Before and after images
++++++++++++++++++++
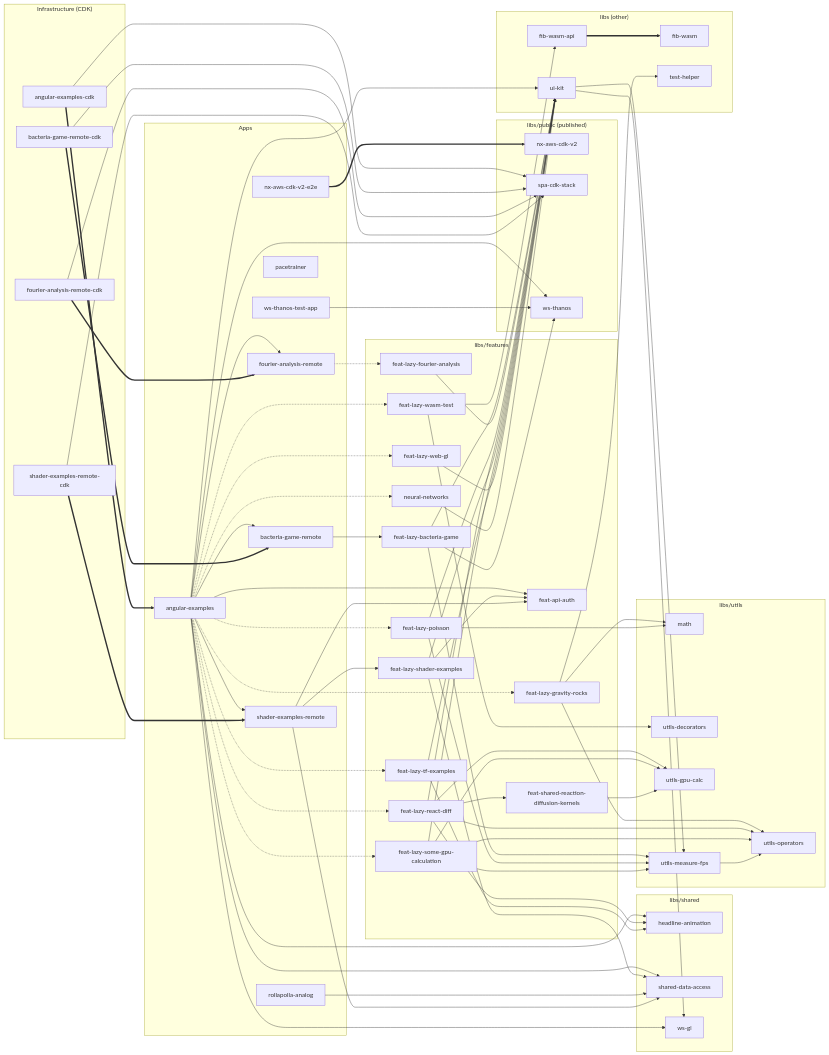
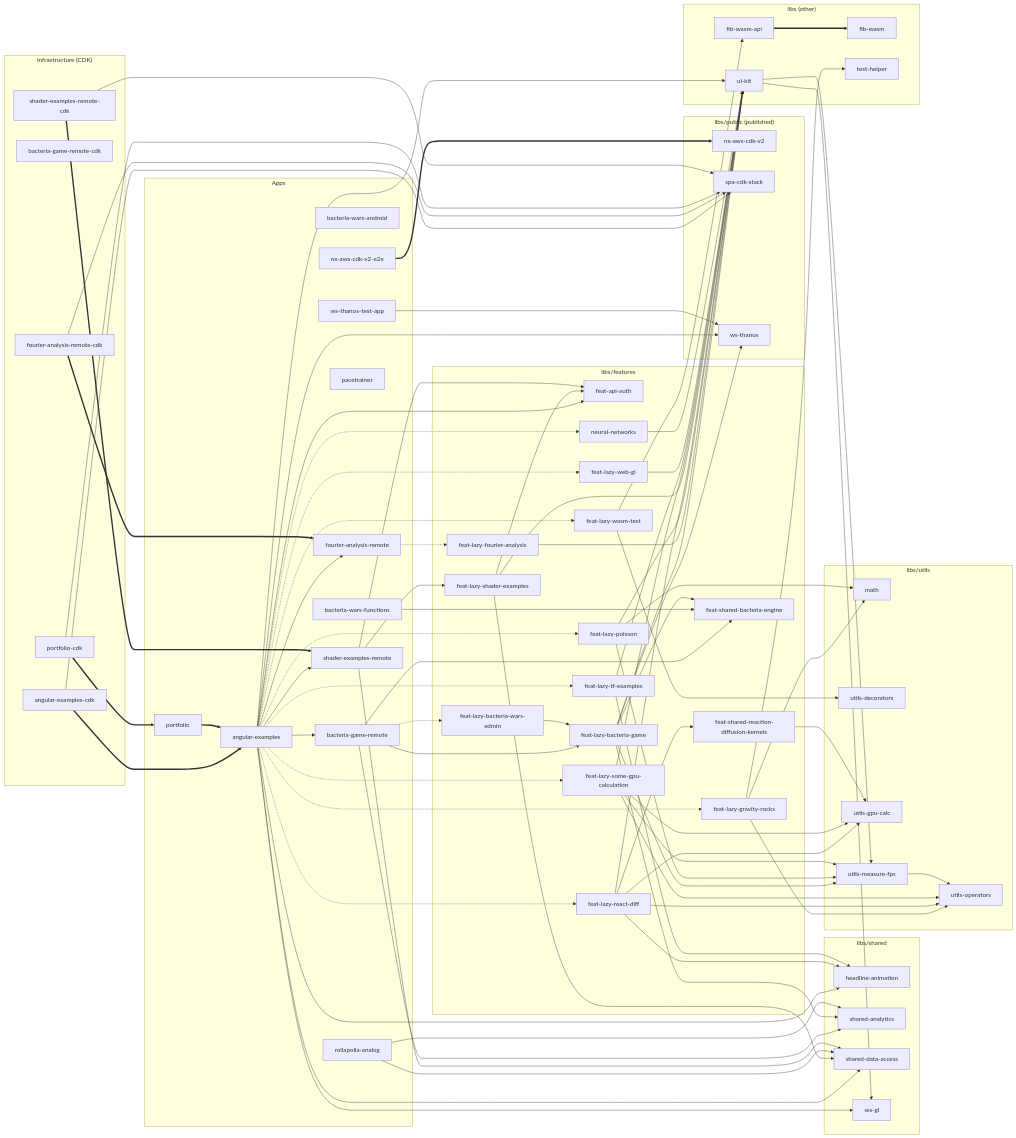
One commit to WolfSoko/wol-sok-mono changed the fourth of 4 diagrams in docs/architecture/README.md. Above: the diagram before and after it, drawn with Mermaid. The commit also changed other lines of this file and 65 other files, not shown here.

First line of the commit message:
refactor(bacteria-wars-functions): ♻️ take the engine from its own lib

```diff
--- a/docs/architecture/README.md
+++ b/docs/architecture/README.md
@@ -122,14 +133,18 @@
     angular_examples_cdk["angular-examples-cdk"]
     bacteria_game_remote_cdk["bacteria-game-remote-cdk"]
     fourier_analysis_remote_cdk["fourier-analysis-remote-cdk"]
+    portfolio_cdk["portfolio-cdk"]
     shader_examples_remote_cdk["shader-examples-remote-cdk"]
   end
   subgraph apps["Apps"]
     angular_examples["angular-examples"]
     bacteria_game_remote["bacteria-game-remote"]
+    bacteria_wars_android["bacteria-wars-android"]
+    bacteria_wars_functions["bacteria-wars-functions"]
     fourier_analysis_remote["fourier-analysis-remote"]
     nx_aws_cdk_v2_e2e["nx-aws-cdk-v2-e2e"]
     pacetrainer["pacetrainer"]
+    portfolio["portfolio"]
     rollapolla_analog["rollapolla-analog"]
     shader_examples_remote["shader-examples-remote"]
     ws_thanos_test_app["ws-thanos-test-app"]
@@ -142,6 +157,7 @@
   subgraph features["libs/features"]
     feat_api_auth["feat-api-auth"]
     feat_lazy_bacteria_game["feat-lazy-bacteria-game"]
+    feat_lazy_bacteria_wars_admin["feat-lazy-bacteria-wars-admin"]
     feat_lazy_fourier_analysis["feat-lazy-fourier-analysis"]
     feat_lazy_gravity_rocks["feat-lazy-gravity-rocks"]
     feat_lazy_poisson["feat-lazy-poisson"]
@@ -151,11 +167,13 @@
     feat_lazy_tf_examples["feat-lazy-tf-examples"]
     feat_lazy_wasm_test["feat-lazy-wasm-test"]
     feat_lazy_web_gl["feat-lazy-web-gl"]
+    feat_shared_bacteria_engine["feat-shared-bacteria-engine"]
     feat_shared_reaction_diffusion_kernels["feat-shared-reaction-diffusion-kernels"]
     neural_networks["neural-networks"]
   end
   subgraph shared["libs/shared"]
     headline_animation["headline-animation"]
+    shared_analytics["shared-analytics"]
     shared_data_access["shared-data-access"]
     ws_gl["ws-gl"]
   end
@@ -192,11 +210,16 @@
   angular_examples_cdk ==> angular_examples
   angular_examples_cdk --> spa_cdk_stack
   bacteria_game_remote --> feat_lazy_bacteria_game
-  bacteria_game_remote_cdk ==> bacteria_game_remote
-  bacteria_game_remote_cdk --> spa_cdk_stack
+  bacteria_game_remote -.-> feat_lazy_bacteria_wars_admin
+  bacteria_game_remote --> feat_shared_bacteria_engine
+  bacteria_game_remote --> shared_analytics
+  bacteria_wars_functions --> feat_shared_bacteria_engine
+  feat_lazy_bacteria_game --> feat_shared_bacteria_engine
+  feat_lazy_bacteria_game --> shared_analytics
   feat_lazy_bacteria_game --> ui_kit
   feat_lazy_bacteria_game --> utils_measure_fps
   feat_lazy_bacteria_game --> ws_thanos
+  feat_lazy_bacteria_wars_admin --> feat_lazy_bacteria_game
   feat_lazy_fourier_analysis --> ui_kit
   feat_lazy_gravity_rocks --> math
   feat_lazy_gravity_rocks --> test_helper
@@ -228,6 +251,10 @@
   fourier_analysis_remote_cdk --> spa_cdk_stack
   neural_networks --> ui_kit
   nx_aws_cdk_v2_e2e ==> nx_aws_cdk_v2
+  portfolio ==> angular_examples
+  portfolio_cdk ==> portfolio
+  portfolio_cdk --> spa_cdk_stack
+  rollapolla_analog --> shared_analytics
   rollapolla_analog --> shared_data_access
   shader_examples_remote --> feat_api_auth
   shader_examples_remote --> feat_lazy_shader_examples
```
++++++++++++++++++++
Requirement
Only the lines above that hold "architecture" are wanted. Show every one of them.

Expected answer
One commit to WolfSoko/wol-sok-mono changed the fourth of 4 diagrams in docs/architecture/README.md. Above: the diagram before and after it, drawn with Mermaid. The commit also changed other lines of this file and 65 other files, not shown here.
--- a/docs/architecture/README.md
+++ b/docs/architecture/README.md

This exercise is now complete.